*** Opening Provided data ***
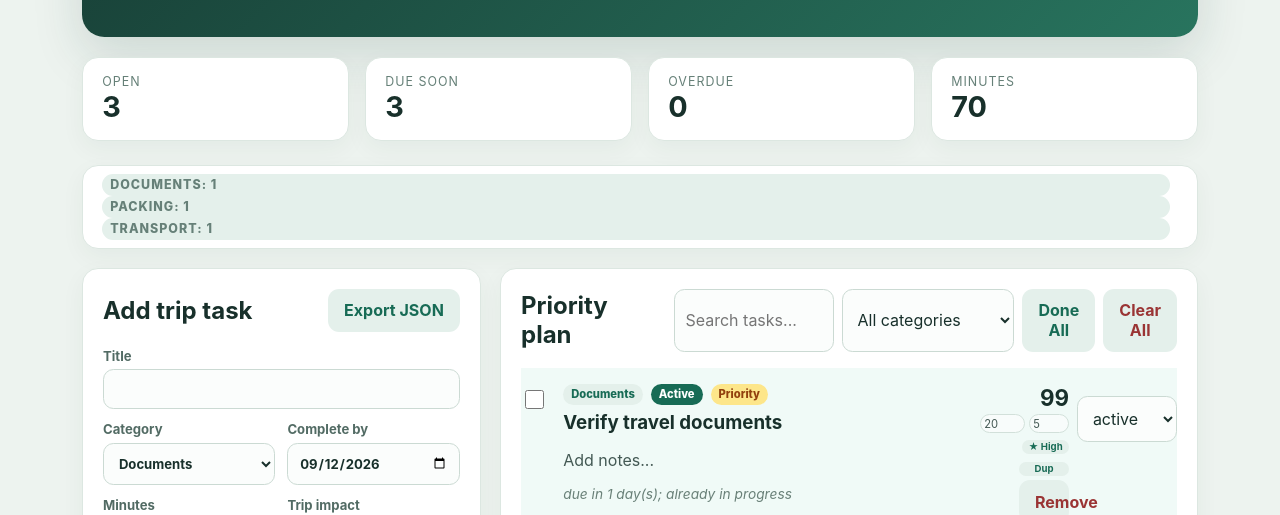
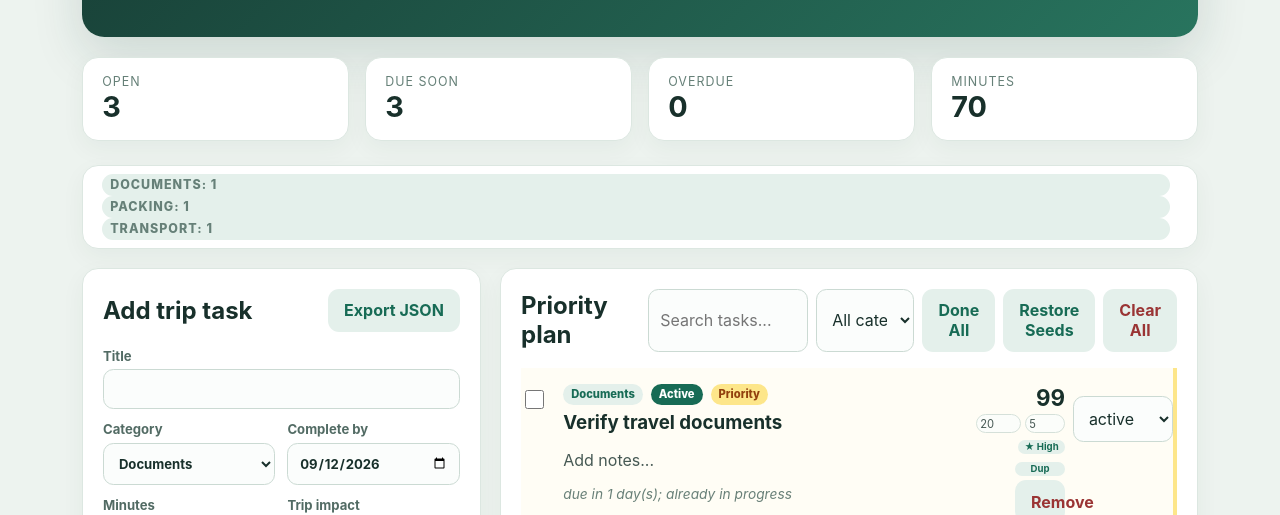
Before and after one commit to tranlehanam1996/coral-rafter-e2c96d6e7f897402, a website built with Vite: page index.html in a window 1280 px wide. Shown: the part 222-737 px from the top of the page. Built offline with nearby package versions, Linux system fonts and the light colour scheme.

Commit message:
feat: add seed reset and highlight high-impact tasks

```diff
--- a/src/main.ts
+++ b/src/main.ts
@@ -10,12 +10,12 @@ const root = document.querySelector<HTMLDivElement>("#app");
 if (!root) throw new Error("Application root is missing.");
 
 const offsetDay = (offset: number) => new Date(Date.now() + offset * 86_400_000).toISOString().slice(0, 10);
-const initial: LifeRecord[] = theme.seeds.map(([title, category, effort, impact], index) => ({
+const getSeeds = (): LifeRecord[] => theme.seeds.map(([title, category, effort, impact], index) => ({
   id: crypto.randomUUID(), title, category, effort, impact,
   dueDate: offsetDay(index + 1), status: index === 0 ? "active" : "planned", notes: "",
   createdAt: new Date().toISOString(), updatedAt: new Date().toISOString(),
 }));
-const store = new RecordStore(`life-board:${theme.id}:v1`, initial);
+const store = new RecordStore(`life-board:${theme.id}:v1`, getSeeds());
 let selectedCategory = "all";
 let searchQuery = "";
 
@@ -41,7 +41,8 @@ root.innerHTML = `
     <button type="submit">Add to plan</button></form><div class="exchange"><button id="csv" class="ghost">Export CSV</button>
     <label class="file">Import JSON<input id="import" type="file" accept="application/json"></label></div></section>
   <section class="panel plan-panel"><div class="panel-title"><h2>Priority plan</h2><div class="filter-group"><input id="search" type="text" placeholder="Search tasks..." style="width: 160px"><select id="filter"><option value="all">All categories</option>
-    ${theme.categories.map((x) => `<option>${x}</option>`).join("")}</select><button id="bulk-done" class="ghost">Done All</button><button id="clear-all" class="danger ghost">Clear All</button></div></div><div id="plan"></div><div id="completed-plan" class="completed-section"></div></section></main>
+    ${theme.categories.map((x) => `<option>${x}</option>`).join("")}</select><button id="bulk-done" class="ghost">Done All</button><div style="display: flex; gap: 0.5rem">
+    <button id="reset-seeds" class="ghost">Restore Seeds</button><button id="clear-all" class="danger ghost">Clear All</button></div></div></div><div id="plan"></div><div id="completed-plan" class="completed-section"></div></section></main>
   <section class="panel week-panel"><div class="panel-title"><h2>Seven-day load</h2><label>Daily capacity
     <input id="capacity" type="number" min="15" max="480" step="15" value="90"></label></div><div id="week" class="week"></div></section>
 `;
@@ -78,6 +79,9 @@ document.querySelector("#seed-export")!.addEventListener("click", () => download
 document.querySelector("#csv")!.addEventListener("click", () => download("records.csv", exportCsv(store.all()), "text/csv"));
 document.querySelector("#clear-all")!.addEventListener("click", () => {
   if (confirm("Clear all records from the store?")) store.replace([]);
+});
+document.querySelector("#reset-seeds")!.addEventListener("click", () => {
+  if (confirm("Restore default seed tasks? This will replace your current list.")) store.replace(getSeeds());
 });
 document.querySelector("#bulk-done")!.addEventListener("click", () => {
   const records = store.all();
@@ -125,7 +129,7 @@ function render(records: readonly LifeRecord[]): void {
     return matchesCategory && matchesSearch;
   });
 
-  document.querySelector("#plan")!.innerHTML = plan.length ? plan.map((entry) => `<article class="record ${entry.item.status === 'active' ? 'is-active' : ''} ${entry.daysUntilDue < 0 ? 'is-overdue' : ''}">
+  document.querySelector("#plan")!.innerHTML = plan.length ? plan.map((entry) => `<article class="record ${entry.item.status === 'active' ? 'is-active' : ''} ${entry.daysUntilDue < 0 ? 'is-overdue' : ''} ${entry.item.impact >= 5 ? 'is-high-impact' : ''}">
     <div style="display: flex; gap: 1rem; align-items: flex-start">
       <input type="checkbox" data-done="${escapeH(entry.item.id)}" ${entry.item.status === 'done' ? 'checked' : ''} style="width: 1.2rem; height: 1.2rem; margin-top: 0.4rem">
       <div>
--- a/src/style.css
+++ b/src/style.css
@@ -11,7 +11,7 @@ button:hover, .file:hover { filter: brightness(.94); } .ghost { color: #176b55;
 .layout { display: grid; grid-template-columns: minmax(280px,.8fr) minmax(390px,1.4fr); gap: 1.2rem; } .panel { padding: 1.25rem; } .panel-title { display: flex; justify-content: space-between; gap: 1rem; align-items: center; margin-bottom: 1rem; } h2,h3 { margin: 0; }
 label { display: grid; gap: .35rem; color: #526b64; font-size: .82rem; font-weight: 700; } input,select,textarea { width: 100%; border: 1px solid #cbdad3; border-radius: .65rem; padding: .68rem; background: #fbfdfc; color: #18302b; }
 .form-grid { display: grid; grid-template-columns: 1fr 1fr; gap: .75rem; margin: .75rem 0; } .errors { color: #a33232; min-height: 1.2rem; } .exchange { display: flex; gap: .6rem; margin-top: .8rem; } .file input { display: none; }
-.record { display: flex; justify-content: space-between; gap: 1rem; padding: 1rem 0; border-top: 1px solid #e5ece8; transition: background 0.2s; } .record:first-child { border-top: 0; } .record.is-active { background: #f0faf7; } .record.is-overdue { border-left: 4px solid #9a3434; padding-left: 0.6rem; } .record h3 { margin-top: .4rem; cursor: text; transition: color 0.2s; }
+.record { display: flex; justify-content: space-between; gap: 1rem; padding: 1rem 0; border-top: 1px solid #e5ece8; transition: background 0.2s; } .record:first-child { border-top: 0; } .record.is-active { background: #f0faf7; } .record.is-overdue { border-left: 4px solid #9a3434; padding-left: 0.6rem; } .record.is-high-impact { background: #fffdf5; border-right: 4px solid #fde68a; } .record h3 { margin-top: .4rem; cursor: text; transition: color 0.2s; }
 .editable-notes { cursor: text; opacity: 0.8; transition: opacity 0.2s; } .editable-notes:focus { opacity: 1; outline: none; background: #fcfdfc; border-radius: 4px; }
 .record h3:focus { outline: none; color: #176b55; }
 .reasons { margin: .3rem 0 0; color: #698078; font-size: .86rem; font-style: italic; }
```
*** Closing Provided data ***
Only lines containing the string "length" belong in the answer; find them in the data above and copy them.

Answer for this exercise:
-  document.querySelector("#plan")!.innerHTML = plan.length ? plan.map((entry) => `<article class="record ${entry.item.status === 'active' ? 'is-active' : ''} ${entry.daysUntilDue < 0 ? 'is-overdue' : ''}">
+  document.querySelector("#plan")!.innerHTML = plan.length ? plan.map((entry) => `<article class="record ${entry.item.status === 'active' ? 'is-active' : ''} ${entry.daysUntilDue < 0 ? 'is-overdue' : ''} ${entry.item.impact >= 5 ? 'is-high-impact' : ''}">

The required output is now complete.